> [The problem]:
Set down each of the records below exactly as it reads. No pictures go into the copy.

> [Dataset entries]:
┄┄┄┄┄┄
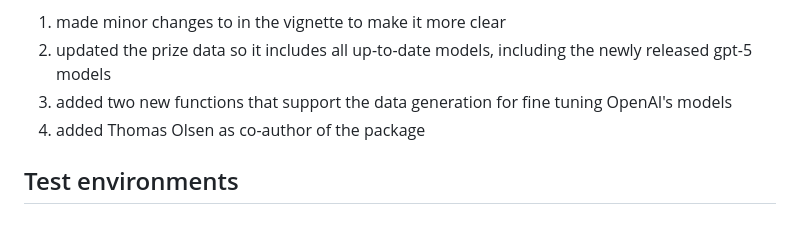
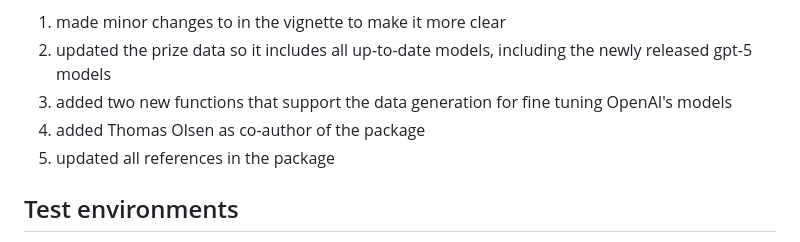
Before and after one commit to MikkelVembye/AIscreenR, a Markdown page: cran-comments.md, the part around the change. GitHub-like rendering.

Commit message:
cran comments update

```diff
--- a/cran-comments.md
+++ b/cran-comments.md
@@ -6,6 +6,7 @@ This is a minor version update of AIscreenR. The package provides functions for
 2) updated the prize data so it includes all up-to-date models, including the newly released gpt-5 models
 3) added two new functions that support the data generation for fine tuning OpenAI's models
 4) added Thomas Olsen as co-author of the package
+5) updated all references in the package
 
 ## Test environments
 
```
┄┄┄┄┄┄
> [Exercise result]:
Before and after one commit to MikkelVembye/AIscreenR, a Markdown page: cran-comments.md, the part around the change. GitHub-like rendering.

Commit message:
cran comments update

```diff
--- a/cran-comments.md
+++ b/cran-comments.md
@@ -6,6 +6,7 @@ This is a minor version update of AIscreenR. The package provides functions for
 2) updated the prize data so it includes all up-to-date models, including the newly released gpt-5 models
 3) added two new functions that support the data generation for fine tuning OpenAI's models
 4) added Thomas Olsen as co-author of the package
+5) updated all references in the package
 
 ## Test environments
 
```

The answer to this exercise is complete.